The fight began in March 2019 when 15 music publishers sued Peloton for copyright infringement. While the company had negotiated licenses with some of the publishers for the music Peloton instructors play during their classes, not every publisher struck such a deal. Talks with the National Music Publishers Association to expand the licensing agreements to others fell apart, and the copyright infringement suit followed.

Then Peloton responded with claims that the publishers and their trade association were seeking to extract supracompetitive license terms in violation of federal antitrust laws and that the NMPA interfered with its ability to negotiate with the publishers directly.

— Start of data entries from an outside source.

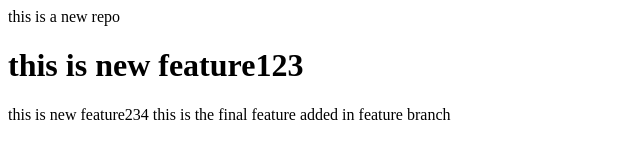
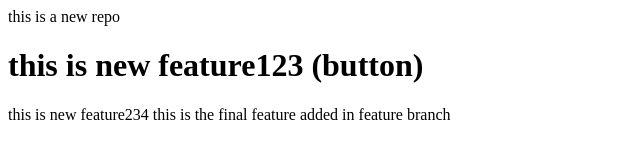
Before and after one commit to PrajjwalGurjar/localepo, a plain HTML site: page index.html in a window 1280 px wide. Shown: the whole page, without its empty margins (0-640 px from the left). Drawn offline with Linux system fonts and the light colour scheme.

Commit message:
Add Button

```diff
--- a/index.html
+++ b/index.html
@@ -1,5 +1,5 @@
 <p>this is a new repo</p>
-<h1>this is new feature123
+<h1>this is new feature123 (button)
 </h1>
 this is new feature234
 this is the final feature added in feature branch
```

U.S. District Judge Denies Cote's decision on Wednesday likely left the publishers singing a happy tune. Cote agreed with their argument that Peloton's antitrust claims failed because it didn't identify a relevant market — even though she acknowledged the cycling company plausibly alleged the publishers conspired to deny it licenses to their works.

"Peloton defines the relevant market as sync 'licenses to the copyrighted works controlled (in whole or in part) and collectively negotiated by the [Music] Publishers through NMPA,'" writes the judge. "Peloton does not explain why it cannot substitute songs with sync licenses owned by the Music Publishers for songs with sync licenses owned by other publishers. Indeed, as Peloton admits, it has successfully 'collaborated with music publishers to develop an innovative [sync] licensing framework that is appropriate for its business and reached agreements with all the "major" music publishers and many independent music publishers.'"

Cote found that Peloton had plenty of opportunity to amend its relevant market and didn't, and allowing it to do so at this stage in litigation would cause unreasonable cost and delay. She also found that Peloton's tortious interference claim fails because the company didn't show that it would have entered into licensing agreements with the member publishers were it not for the NMPA's interference. 

"We respectfully disagree with this ruling regarding our counterclaims and are assessing our options for appeal," a Peloton spokesperson said in a statement. "We will continue to vigorously contest the plaintiff publishers' infringement claims, which were not addressed in this decision."

Read the full opinion below. 

NMPA president David Israelite on Wednesday sent The Hollywood Reporter this statement in response to the decision: "Today’s victory is a reminder that tech companies like Peloton cannot build businesses that are reliant on songwriters without asking their permission and paying them. Judge Cote has dismissed all of Peloton’s counterclaims which were only meant to distract from their failure to license 2,468 songs. We are pleased that Peloton’s attempts to divert attention from the heart of the issue — properly paying creators for the music on which its billion-dollar business was built — have been defeated."

After amending their complaint, the music publisher plaintiffs now include Downtown Music Publishing, ole Media Management, Big Deal Music, Pulse Music Group, Peer International Corporation, PSO Limited, Peermusic, Peermusic III, Peertunes, Songs of Peer, Reservoir Media Management, the Richmond Organization, Round Hill Music, the Royalty Network, Ultra International Music Publishing, Tune Core, Raleigh Music Publishing, Me Gusta Music, STB Music and Greensleeves Publishing.

Jan 29, 3:41 p.m. Updated with statement from Peloton.